Any invite to the 2017 MLB All-Star Game presented by MasterCard is an honor. But there's just something extra special about being in the starting lineup -- the pride of being voted in by millions of fans via the Esurance MLB All-Star Game Ballot, the jog from the dugout as they announce your name among the starting nine and, yes, the ability to come out of the game in like the fifth inning and either catch your flight home or take in the rest of the Midsummer Classic as a spectator.
These five players haven't had that honor yet, but they have each presented an especially appealing case in the early stages of 2017.
1. Ryan Zimmerman, 1B, Nationals
I don't know where Dusty Baker understandably calling Zimmerman "Bonds-like" ranks among early season surprises, but it has to be pretty high. Zimmerman has had a good career. He was the National League Rookie of the Year Award runner-up in 2006, he's won a couple NL Silver Slugger Awards, he was an All-Star in '09, he got a nine-figure extension back before some guy named Bryce Harper came along and took his place as the face of the franchise. But here, in his age-32 season and after two miserable, injury-plagued campaigns, Zimmerman has been extraordinary -- Major League bests in batting average (.420), slugging percentage (.875) and RBIs (34), while being tied for the MLB lead in homers (13). Back in his perceived prime, there was no way you'd vote for Zimmerman over an Albert Pujols or a Joey Votto, but there's no denying him right now.

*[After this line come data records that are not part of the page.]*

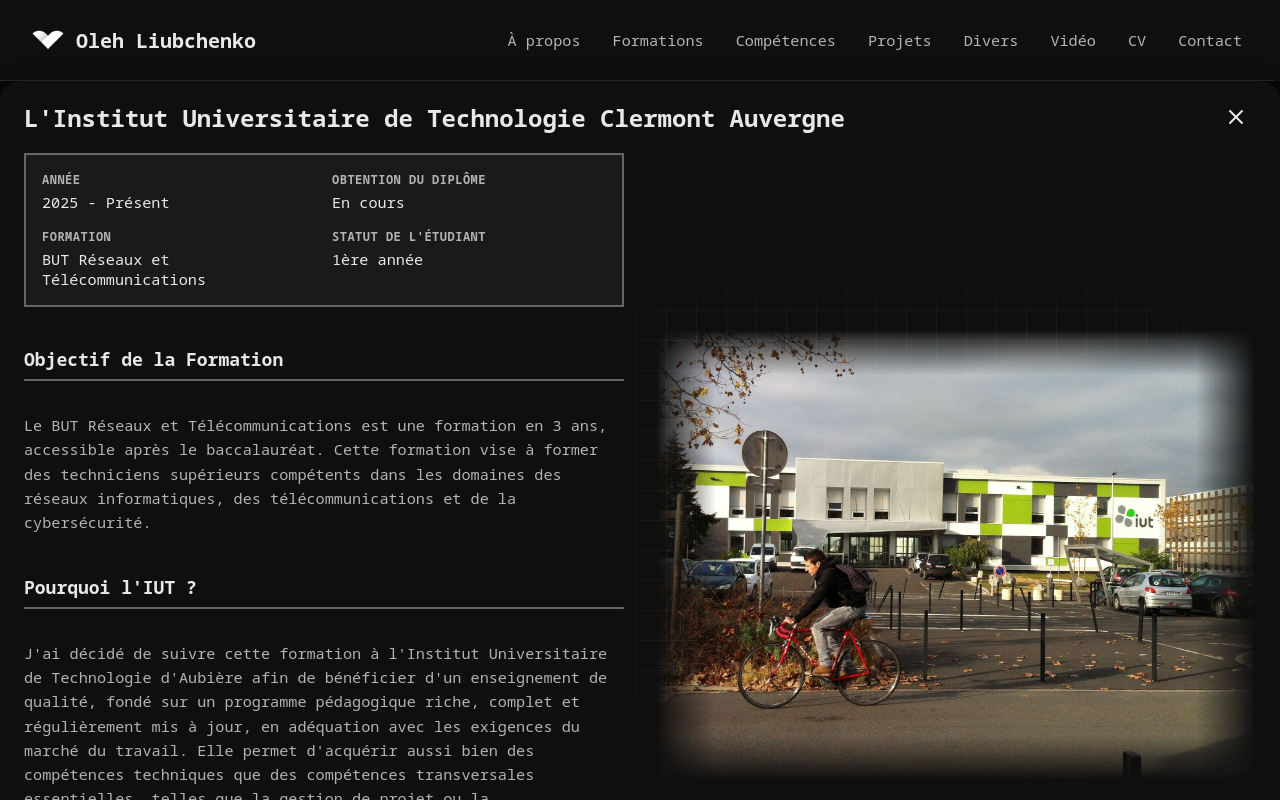
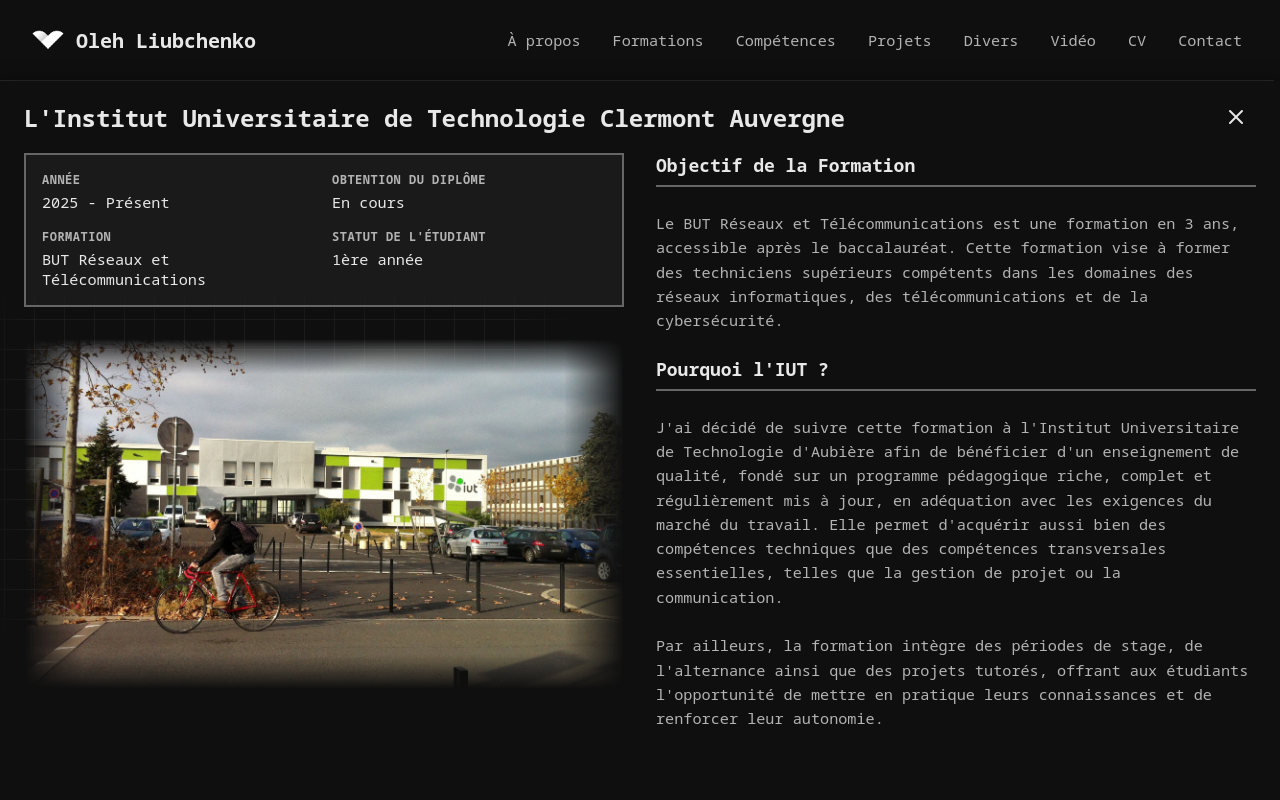
Before and after one commit to liubquanti-edu/1-IUT-Portfolio, a React (Create React App) app: page / in a window 1280 px wide. Both pictures are taken after a click on the button 322 px from the left and 1675 px from the top of the page. Shown: the part 1275-2075 px from the top of the page. Built offline with nearby package versions, Linux system fonts and the light colour scheme; the HTML template or start-up script is replaced by a standard one.

Commit message:
Formations

```diff
--- a/src/components/Formations.css
+++ b/src/components/Formations.css
@@ -111,7 +111,7 @@
   display: grid;
   grid-template-columns: 1fr 1fr;
   gap: 2rem;
-  align-items: center;
+  align-items: start;
 }
 
 .formation-modal-content {
@@ -161,9 +161,12 @@
   font-size: 1.125rem;
   font-weight: 600;
   color: var(--color-text-primary);
-  margin: 1rem 0 0.5rem 0;
   padding-bottom: 0.5rem;
   border-bottom: 2px solid var(--color-border-medium);
+}
+
+.formation-section-heading-new-line {
+  padding-top: 1.5rem;
 }
 
 .formation-text {
@@ -175,19 +178,27 @@
 }
 
 /* Formation Modal Image */
-.formation-modal-image {
+.formation-modal-media {
   position: relative;
-  height: 450px;
   display: flex;
-  align-items: center;
-  justify-content: center;
+  flex-direction: column;
+  gap: 0.75rem;
+  align-items: stretch;
+  justify-content: flex-start;
+}
+
+.formation-modal-media-wrapper {
+  display: flex;
+  flex-direction: column;
+  gap: 1rem;
+  width: 100%;
 }
 
 .formation-modal-image-wrapper {
   position: relative;
   z-index: 10;
   width: 100%;
-  height: 100%;
+  height: 350px;
   overflow: hidden;
 
   -webkit-mask-image: linear-gradient(to right, transparent, black 10%, black 90%, transparent),
@@ -197,6 +208,11 @@
   mask-image: linear-gradient(to right, transparent, black 10%, black 90%, transparent),
               linear-gradient(to bottom, transparent, black 10%, black 90%, transparent);
   mask-composite: intersect;
+}
+
+.formation-info-grid {
+  margin-bottom: 1rem;
+  width: 100%;
 }
 
 .formation-modal-logo {
@@ -236,8 +252,8 @@
     gap: 1.5rem;
   }
 
-  .formation-modal-image {
-    height: 350px;
+  .formation-modal-image-wrapper {
+    height: 300px;
   }
 }
 
@@ -277,9 +293,6 @@
   display: flex;
   flex-direction: column;
   gap: 1.5rem;
-  margin-top: 2rem;
-  padding-top: 2rem;
-  border-top: 2px solid var(--color-border-medium);
 }
 
 .diplomas-scroll {
--- a/src/components/Formations.js
+++ b/src/components/Formations.js
@@ -110,7 +110,7 @@
           title={selectedFormation.title}
         >
           <div className="formation-modal-wrapper">
-            <div className="formation-modal-content">
+            <div className="formation-modal-media-wrapper">
               <div className="formation-info-grid">
               <div className="formation-info-item">
                 <span className="formation-info-label">Année</span>
@@ -138,6 +138,22 @@
               </div>
               </div>
 
+              <div className="formation-modal-media">
+                <div className="formation-modal-image">
+                  <div className="formation-modal-image-wrapper">
+                    <img
+                      src={selectedFormation.cover}
+                      alt={selectedFormation.title}
+                      className="formation-modal-logo"
+                    />
+                  </div>
+
+                  <div className="formation-modal-grid-pattern"></div>
+                </div>
+              </div>
+            </div>
+
+            <div className="formation-modal-content">
               <h3 className="formation-section-heading">Objectif de la Formation</h3>
               <p className="formation-text">{selectedFormation.objectif}</p>
 
@@ -146,22 +162,11 @@
               </h3>
               <p className="formation-text">{selectedFormation.pourquoi}</p>
             </div>
-
-            <div className="formation-modal-image">
-              <div className="formation-modal-image-wrapper">
-                <img
-                  src={selectedFormation.cover}
-                  alt={selectedFormation.title}
-                  className="formation-modal-logo"
-                />
-              </div>
-              <div className="formation-modal-grid-pattern"></div>
-            </div>
           </div>
 
           {selectedFormation.diplomas && selectedFormation.diplomas.length > 0 && (
             <div className="formation-diplomas-section">
-              <h3 className="formation-section-heading">Diplômes obtenus</h3>
+              <h3 className="formation-section-heading formation-section-heading-new-line">Diplômes obtenus</h3>
 
               <div className="diplomas-scroll">
                 {selectedFormation.diplomas.map((diploma) => (
--- a/src/components/UI/BottomSheet.css
+++ b/src/components/UI/BottomSheet.css
@@ -34,7 +34,6 @@
   right: 0;
   top: 0;
   background-color: var(--color-bg-primary);
-  border-radius: 20px 20px 0 0;
   display: flex;
   flex-direction: column;
   max-height: 100%;
@@ -77,7 +76,6 @@
   color: var(--color-text-primary);
   text-decoration: none;
   transition: all 0.3s ease;
-  border-radius: 0.4rem;
   background-color: transparent;
   border: none;
   cursor: pointer;
@@ -152,10 +150,6 @@
     top: 60px;
   }
 
-  .bottom-sheet-content {
-    border-radius: 16px 16px 0 0;
-  }
-
   .bottom-sheet-title {
     font-size: 1.25rem;
     margin-bottom: 1rem;
```
Lines whose indentation alone changed are shown as unchanged.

This one could be fun to monitor, though, because the Braves' Freddie Freeman has built off his sensational second half of 2016 to make a strong case for his first starting nod, too.
2. Starlin Castro, 2B, Yankees
Who knows if Castro can sustain his early season success (.358/.397/.545 slash line), but it has been one of many surprise storylines associated with the first-place Yankees. Back before the Cubs had All-Star candidates out the wazoo, Castro was the token selection -- their lone All-Star in 2011 and '12. But here in his age-27 season with the Yankees, he's looked much more like the legit star-level player he once seemed destined to be.
"You're seeing Starlin at the top of his game," Joe Maddon, Castro's former skipper, said over the weekend. "Physically, he looks better. He looks like he is in better shape. I don't know if that's true or not. He just looks better, and he's moving really well. And that's, I think, part of why you're seeing him swing the bat so well."
3. Jose Ramirez, 3B, Indians Adrian Beltre and Josh Donaldson are on the shelf, and last year's starter, Manny Machado, has only recently started hitting like his All-Star self. Obviously, there is still plenty of time for Machado's greatness to kick in more consistently, but don't sell Ramirez short, even if he is listed at 5-foot-9. He has the superior statistical case to Machado for 2017, and it's coming on the heels of a '16 in which Ramirez was, surprisingly, one of the more valuable players on a contending team (without getting the All-Star invite). Going back to the start of last season, Ramirez has a .309/.365/.473 slash line, and his wRC+ mark (127) in that time is basically identical to that of Machado (128).
Ramirez's mate on the left-hand side of the Indians' infield, Francisco Lindor, is also deserving of his first starting nod, but that one ought to be obvious to a discerning voter such as yourself.
4. Justin Turner, 3B, Dodgers
Or, if you prefer, Nolan Arenado. Both guys are as worthy of starting for the NL as reigning NL MVP Award winner (and starter) Kris Bryant, and neither one has been an All-Star starter.
But I'm touting Turner here for two reasons: His wRC+ (162) and OPS (.960) marks are second among NL third basemen to only the Reds' Eugenio Suarez (who obviously doesn't have nearly as much of a track record as Turner), and Turner, despite being one of the more reliable bats in the big leagues the past four seasons, has never been an All-Star. Let's give the red-bearded one some love!
5. Daniel Murphy, 2B, Nationals
This one might seem pretty obvious. But then again, shouldn't it have been obvious a year ago, too? Murphy found himself in a nip-and-tuck ballot battle with the Cubs' Ben Zobrist, and though Zobrist and his terrific .283/.388/.467 first-half slash line won out, it was tough to see Murphy, with his .348/.387/.598 marks, relegated to a bench role.
No way that should happen again. The Murphy magic just keeps coming, as he's sitting on a .928 OPS with 16 extra-base hits in the early going.
Anthony Castrovince has been a reporter for MLB.com since 2004. Read his columns and follow him on Twitter at @Castrovince. This story was not subject to the approval of Major League Baseball or its clubs.